Salespeople are more concerned with making this month’s quota than they are implementing change. High-performing reps, in particular, are skeptical of changes, thinking they might detract from their success.
Because of these factors, it’s important to publicly acknowledge your sales team. Let them know you appreciate their efforts. Praise them for their openness, adaptability, and ability to thrive under changing circumstances.
One practice we’ve instituted is the “XANT Early Adopters Award.”
With the teams we work with, we help the first sales reps understand that they are employees 1-10 on a new system—a startup of sorts within their own company. “Your work will be patterned by future sales reps at your company,” we say. “When the XANT platform is rolled out to the rest of the organization, as well as to future hires, you will know that something that is now a normal part of the organization is due to your ability to master the system and help successfully implement change on your team.”

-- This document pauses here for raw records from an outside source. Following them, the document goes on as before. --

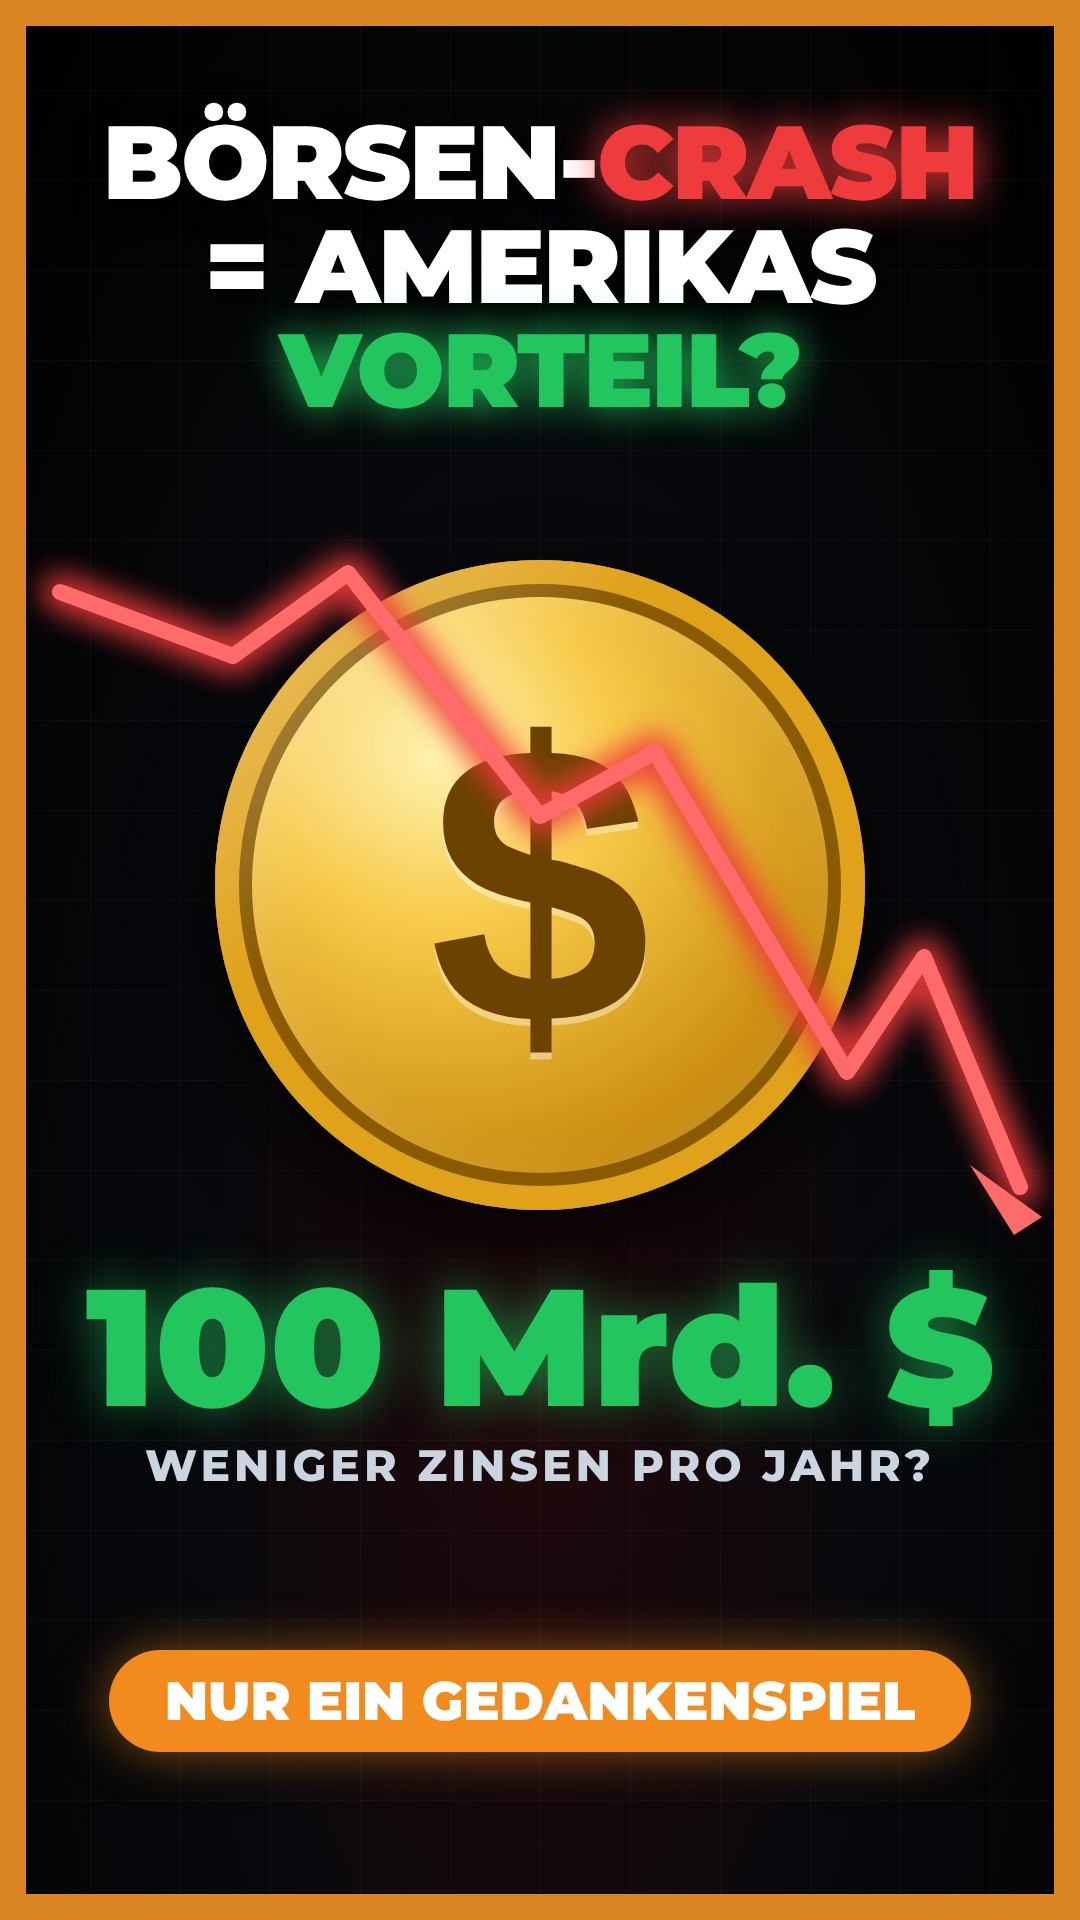
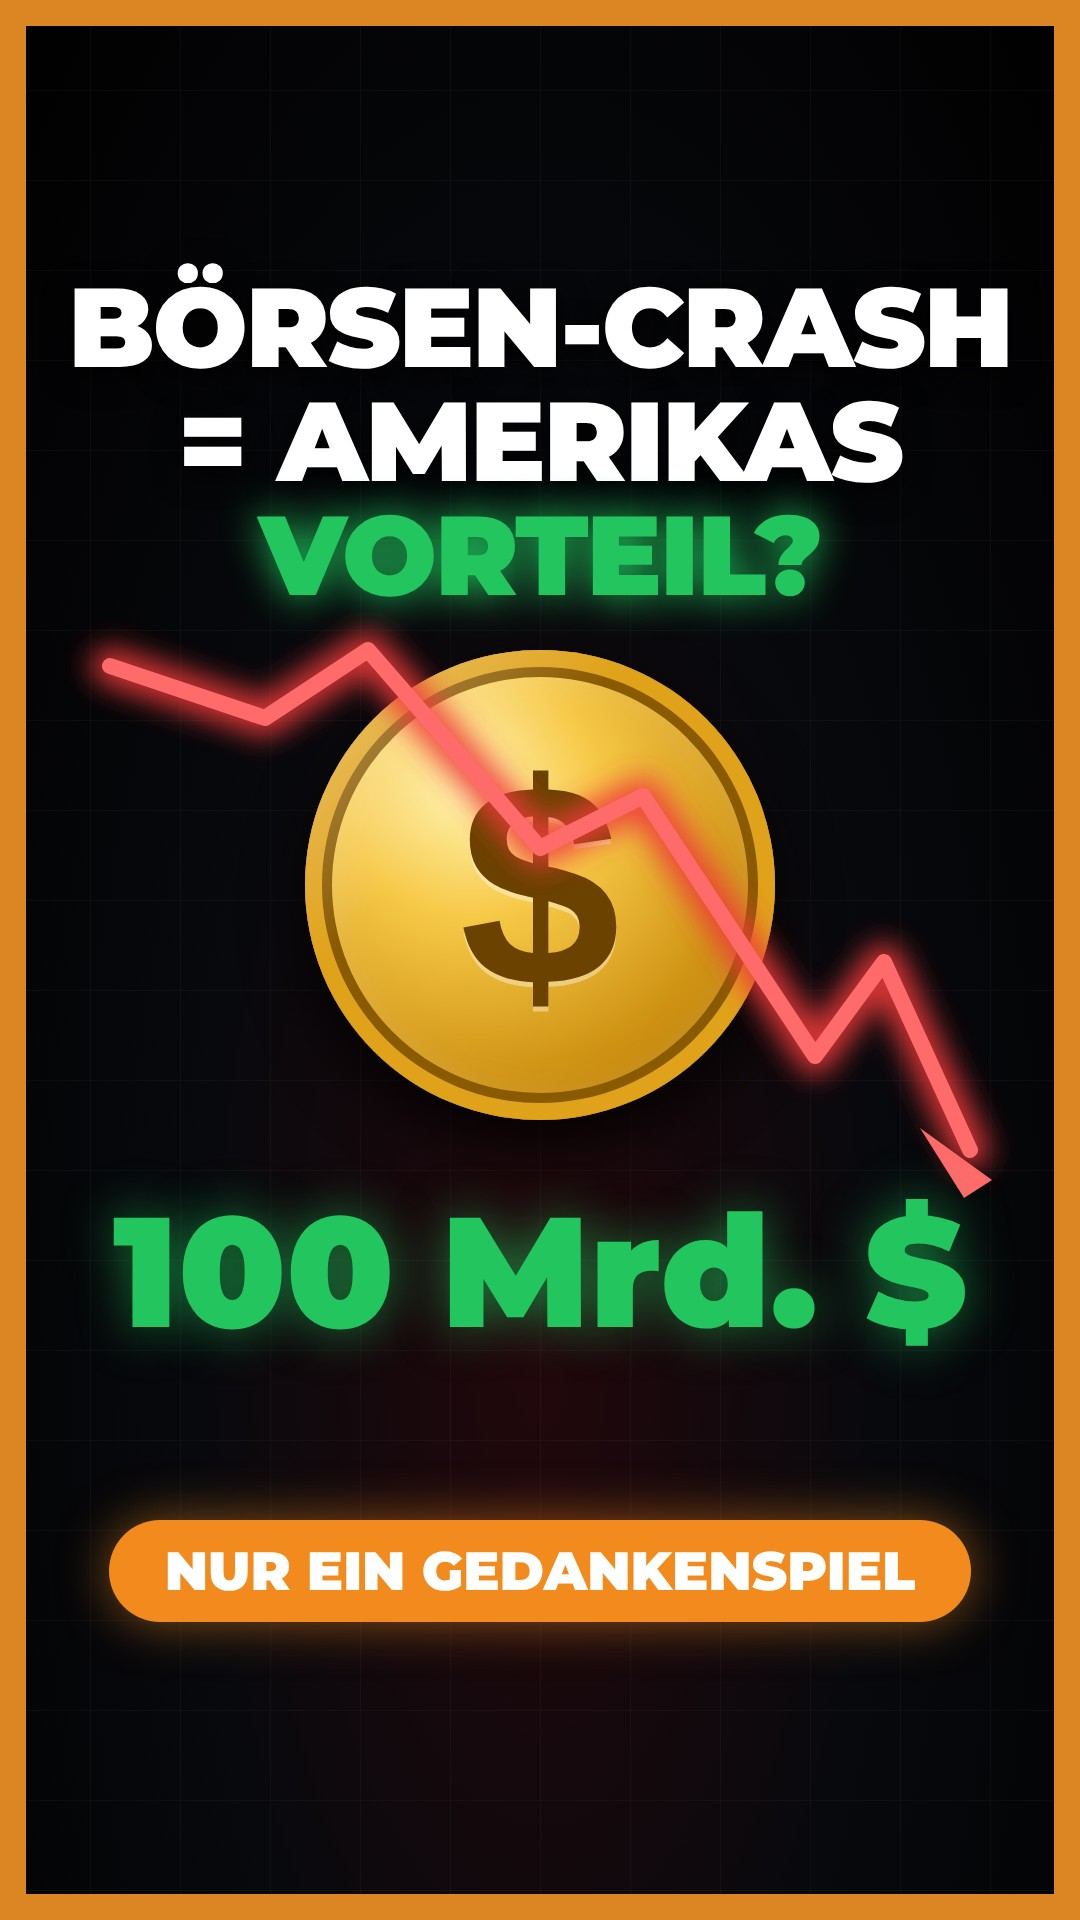
Cover in sicherer Zone (3:4-Raster Instagram/TikTok): crash D/E/F, rente, top1, teil3, nvidia
Claude-Session: https://claude.ai/code/session_01FsjuXdcJciSaWpvV4H8two

diff --git a/videos/crash-usa-schulden/covers_safe.py b/videos/crash-usa-schulden/covers_safe.py
@@ -1,0 +1,52 @@
+"""Covers mit SICHERER ZONE (Nutzer 24.11.: Instagram/TikTok schneiden im Profil-Raster oben/unten ab, 3:4-Ausschnitt).
+Alles Wichtige zwischen y = 250 und y = 1670; Schrift groß, keine Kleinsttexte."""
+import sys; sys.path.insert(0, "/home/user/tiktok-videos/scripts")
+import cover_dark as cd
+G, R, O = cd.G, cd.R, cd.O
+OUT = "/home/user/tiktok-videos/renders/thumbnails/"
+B = "/home/user/tiktok-videos/brand/"
+FALL = [(0.0, 0.05), (0.18, 0.15), (0.3, 0.02), (0.5, 0.4), (0.62, 0.3), (0.82, 0.8), (0.9, 0.62), (1.0, 0.98)]
+STEIG = [(0.0, 0.95), (0.2, 0.75), (0.32, 0.85), (0.52, 0.45), (0.66, 0.55), (0.84, 0.15), (1.0, 0.02)]
+PILLE_Y = 1520
+
+
+def mitte(d):
+    return (1080 - d) // 2
+
+
+# ===== Crash: D (Favorit), E, F =====
+cd.speichern(cd.BG + cd.kopf([("BÖRSEN-CRASH", None), ("= AMERIKAS", None), ("VORTEIL?", G)], y=270, gr=112)
+  + cd.coin(mitte(470), 650, 470) + cd.kurve(110, 640, 860, 520, FALL)
+  + cd.neon(1190, "100 Mrd. $", G, 156) + cd.pille(PILLE_Y, "NUR EIN GEDANKENSPIEL"), OUT + "crash-usa-schulden-tiktok.jpg")
+cd.speichern(cd.BG + cd.kopf([("WER", None), ("VERDIENT AM", None), ("CRASH?", R)], y=270, gr=124)
+  + cd.coin(-110, 700, 520, rot=-10) + cd.schild(440, 760, "DEIN DEPOT ▼", R, 5, 62) + cd.schild(400, 960, "USA ▲ 100 Mrd. $", G, -4, 58)
+  + cd.neon(1250, "40,71 Bio. $", "#fff", 130) + cd.pille(PILLE_Y, "NUR EIN GEDANKENSPIEL"), OUT + "crash-usa-schulden-E.jpg")
+cd.speichern(cd.BG + cd.kurve(40, 250, 1000, 300, [(0.0, 0.1), (0.2, 0.3), (0.32, 0.05), (0.52, 0.55), (0.66, 0.4), (0.84, 0.95), (1.0, 0.8)], z=2, dick=14)
+  + cd.kopf([("DEIN VERLUST.", None), ("IHR GEWINN?", "#f7c948")], y=440, gr=104)
+  + cd.coin(mitte(470), 730, 470) + cd.schild(600, 780, "+100 Mrd. $", G, 8, 58) + cd.schild(60, 1090, "CRASH ▼", R, -7, 62)
+  + cd.neon(1250, "40,71 Bio. $", "#fff", 120) + cd.pille(PILLE_Y, "NUR EIN GEDANKENSPIEL"), OUT + "crash-usa-schulden-F.jpg")
+
+# ===== Rente =====
+cd.speichern(cd.BG_GRUEN + cd.kopf([("RENTE STEIGT:", None), ("+4,09 %", G)], y=270, gr=132)
+  + cd.coin(mitte(440), 620, 440, zeichen="€") + cd.kurve(120, 600, 840, 480, STEIG, farbe=G, hell="#6ee7a0")
+  + cd.schild(40, 1090, "+61 € bei 1.500 €", G, -4, 50) + cd.schild(520, 1100, "BEITRAG ▲", R, 4, 50)
+  + cd.neon(1230, "DU ZAHLST MEHR?", R, 96) + cd.pille(PILLE_Y, "AB JULI 2027"), OUT + "rente-2027-plus-tiktok.jpg")
+
+# ===== Top 1 % =====
+punkte = "".join(f'<div style="width:46px;height:46px;border-radius:50%;background:{"radial-gradient(circle at 35% 30%,#fff3b0,#f7c948 40%,#8a5a00)" if i == 0 else "#222733"};'
+                 f'{"box-shadow:0 0 50px #f7c948;transform:scale(1.4)" if i == 0 else "border:2px solid #343b4d"}"></div>' for i in range(100))
+cd.speichern(cd.BG + cd.kopf([("DU UND DIE", None), ("REICHSTEN", None), ("1 %?", O)], y=270, gr=116)
+  + f'<div style="position:absolute;left:150px;top:660px;width:780px;display:grid;grid-template-columns:repeat(10,1fr);gap:10px;justify-items:center;z-index:3">{punkte}</div>'
+  + cd.neon(1230, "ab 2,3 Mio. €", G, 140) + cd.pille(PILLE_Y, "REICH IN DEUTSCHLAND"), OUT + "top-ein-prozent-tiktok.jpg")
+
+# ===== KI Teil 3 Roboter =====
+cd.speichern(cd.BG + cd.kopf([("ROBOTER:", None), ("HYPE ODER GELD?", O)], y=270, gr=112)
+  + cd.zahnrad(mitte(470), 640, 470) + cd.schild(40, 700, "603.000 in Fabriken", G, -5, 50) + cd.schild(380, 1060, "≈ 7.000 Humanoide", R, 4, 50)
+  + cd.neon(1230, "2,5 Mrd. $", G, 150) + cd.pille(PILLE_Y, "KI-SERIE · TEIL 3"), OUT + "ki-teil3-tiktok.jpg")
+
+# ===== Nvidia =====
+foto = (f'<div style="position:absolute;left:{mitte(480)}px;top:600px;width:480px;height:480px;border-radius:50%;overflow:hidden;border:14px solid {G};box-shadow:0 0 90px {G}88,0 40px 90px #000c;z-index:3">'
+        f'<img src="file://{B}fotos/jensen-huang.jpg" style="width:100%;height:100%;object-fit:cover;object-position:50% 18%"/></div>')
+cd.speichern(cd.BG_GRUEN + cd.kopf([("HUANG IST", None), ("ZURÜCK!", G)], y=270, gr=132) + foto
+  + f'<div style="position:absolute;left:30px;top:940px;z-index:6;transform:rotate(-6deg);padding:12px 26px;background:#fff;border-radius:16px;box-shadow:0 16px 40px #000a"><img src="file://{B}logos/nvidia.svg" style="height:64px;display:block"/></div>'
+  + cd.neon(1110, "+30 %", G, 210) + cd.pille(PILLE_Y, "NACH 11 TAGEN"), OUT + "nvidia-huang-zurueck-tiktok.jpg")

diff --git a/CLAUDE.md b/CLAUDE.md
@@ -41,6 +41,7 @@ Videos werden mit HyperFrames (HTML + GSAP → MP4) gebaut. Skills: `.claude/ski
 - **Covers (Nutzer 24.11.: „sehen schrecklich aus“):** Ursache war fehlende Schrift (Fallback Arial). `cover_hell.py` bindet jetzt Montserrat aus `brand/fonts/` ein. Neuer Stil: RIESIGE Überschrift (≈150 px, 2 Zeilen, Großbuchstaben), 2 große Kontrast-Karten (rot/grün) mit EINER fetten Zahl, dynamisches Element (Kurve/Pfeil), orange Pille unten, ganze Fläche nutzen (kein leeres Drittel). Vorbild: `videos/crash-usa-schulden/cover.py`.
 - **Cover-Hintergrund SCHWARZ (Nutzer 24.11., „hochwertiger“):** Stil = Mischung aus „Dark Glow“ (leuchtende Kurve, Neon-Zahl) und „Gold-Münze“ (goldene Dollar-Münze, rote/grüne Schilder). Geteilter Bildschirm rot/grün und weiße Karten = abgelehnt. Baukasten: `scripts/cover_dark.py` (coin, zahnrad, kurve, schild, neon, kopf, pille); Vorbilder: `videos/crash-usa-schulden/covers_neu.py` (Variante D = gewählt) und `covers_serie.py`. Immer 3 Varianten anbieten.
 - **Lieferung pro Video (Nutzer 24.11.), immer alles zusammen:** (1) MP4, (2) **3 verschiedene Cover** im schwarzen Stil (`scripts/cover_dark.py`, Dateien `<name>-A/B/C.jpg`, Favorit als `<name>-tiktok.jpg`), (3) **Beschreibung zum Kopieren** im Stil von @professorfinanzen: Hook-Zeile mit Emojis (🇺🇸📉), kurze Absätze mit den geprüften Zahlen, Gegenargument, Frage an die Community (💬 „Was glaubst du …?“), **📚 Quellen:** NUR die wirklich genutzten (Name + Link im Chat), Hashtags, dazu 10 Tags. Bei Referenz-Videos zusätzlich: Faktencheck der Original-Zahlen nennen.
+- **Cover-SICHERE ZONE (Nutzer 24.11.):** Instagram/TikTok zeigen im Profil-Raster nur den mittleren 3:4-Ausschnitt (oben/unten je ≈ 240 px abgeschnitten). ALLES Wichtige (Überschrift, Zahl, Pille) nur zwischen y = 250 und y = 1670, Schrift groß (Schilder ≥ 50 px), keine Kleinsttexte. Vorlage: `videos/crash-usa-schulden/covers_safe.py`. Vor Abgabe 3:4-Ausschnitt prüfen (`crop=1080:1440:0:240`).
 - Oranger Rahmen immer bei Video und Thumbnail
 - Kein Thema/keine Firma innerhalb von 30 Tagen wiederholen (auch nicht mit „neuem Blickwinkel“); Bereiche abwechseln, Börse/KI selten
 - Abend-Börsenrückblick startet immer mit „Alles, was heute an der Börse passiert ist – in 60 Sekunden.“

5. Help them remember the ‘why’ of change
Constantly remind sales reps of the “why” of change. When I work with sales teams, the “why” of change boils down to two factors:
- Improvement of the individual rep
- Improvement of the organization
Demonstrate to reps how new changes will help them succeed, both in terms of money earned and career advancement. Help them understand WIIFM (what’s in it for me?).
Also, help them understand that change is necessary for continually improving the organization. A tech startup I worked with, primed for IPO, demonstrated this to me.
They shared with their sales development team how many appointments they needed to set every day in order for the company to reach revenue goals. These goals were not only important to the sales team. The entire company relied on sales to be the engine for their growth.
The results for this team were spectacular, exceeding their number almost every day the first month after implementing this practice.
Be a leader of change in your sales organization
Change is inevitable, but it doesn’t have to be daunting. In a space where change is fast and consequential, sales managers and leaders need to step up to the challenge of change management.
You must master the skills to maneuver and lead your teams through change.
Follow these five principles and become a leader of change in your sales organization.
Download this free ebook to see how you can build a world-class sales development team.